== What to do ==
Look through the listing for the word "USDT". Copy each line that has it.

++++ Source records

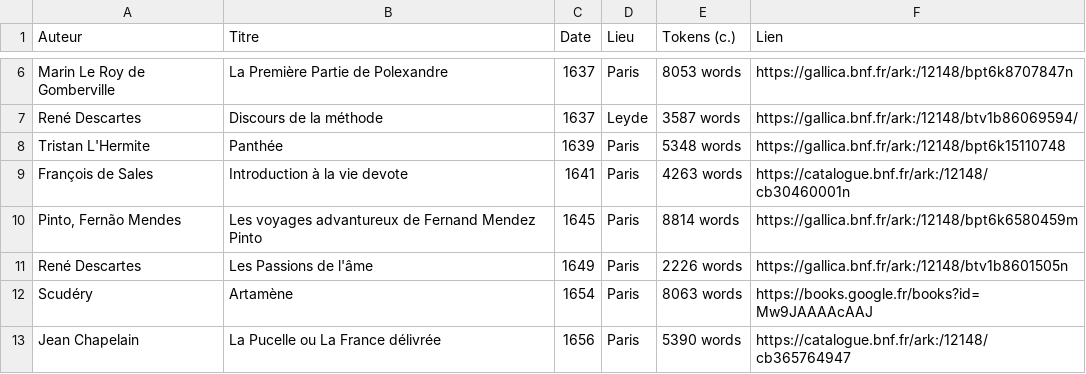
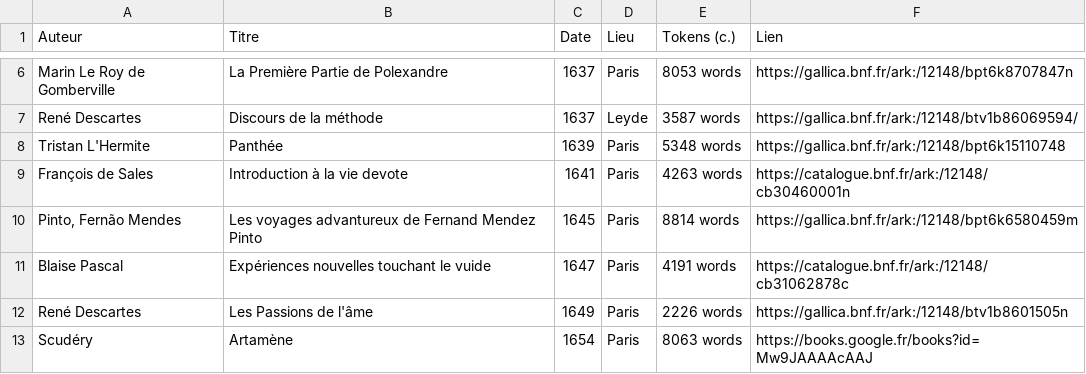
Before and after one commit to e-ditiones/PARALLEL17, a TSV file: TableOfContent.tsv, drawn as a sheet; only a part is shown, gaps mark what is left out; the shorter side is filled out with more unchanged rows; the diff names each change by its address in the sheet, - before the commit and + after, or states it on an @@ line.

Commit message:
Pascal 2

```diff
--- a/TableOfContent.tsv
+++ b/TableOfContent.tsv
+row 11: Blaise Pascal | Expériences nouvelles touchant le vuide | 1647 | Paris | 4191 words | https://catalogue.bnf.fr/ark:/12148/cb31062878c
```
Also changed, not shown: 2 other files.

++++++++
++++ Source records

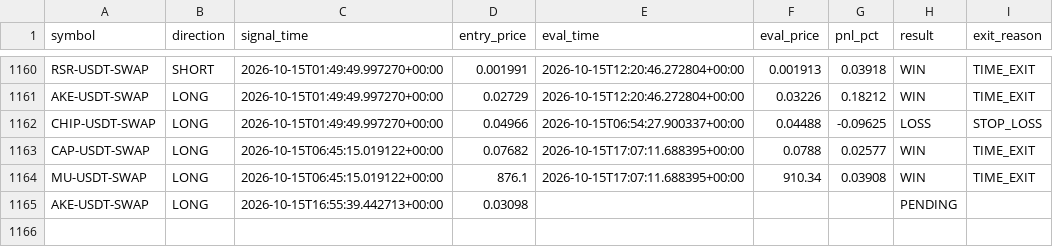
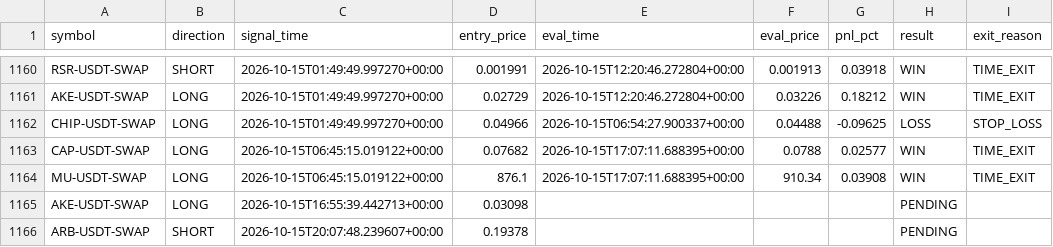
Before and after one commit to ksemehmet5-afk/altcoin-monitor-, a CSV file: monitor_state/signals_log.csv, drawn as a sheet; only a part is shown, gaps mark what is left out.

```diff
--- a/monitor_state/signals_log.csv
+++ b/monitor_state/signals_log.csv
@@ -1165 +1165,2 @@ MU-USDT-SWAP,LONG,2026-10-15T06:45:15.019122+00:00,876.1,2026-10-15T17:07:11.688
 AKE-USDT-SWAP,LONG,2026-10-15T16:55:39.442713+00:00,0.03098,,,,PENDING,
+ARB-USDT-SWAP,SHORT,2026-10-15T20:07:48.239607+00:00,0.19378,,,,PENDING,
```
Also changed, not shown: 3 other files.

++++++++

== Output of the task ==
@@ -1165 +1165,2 @@ MU-USDT-SWAP,LONG,2026-10-15T06:45:15.019122+00:00,876.1,2026-10-15T17:07:11.688
 AKE-USDT-SWAP,LONG,2026-10-15T16:55:39.442713+00:00,0.03098,,,,PENDING,
+ARB-USDT-SWAP,SHORT,2026-10-15T20:07:48.239607+00:00,0.19378,,,,PENDING,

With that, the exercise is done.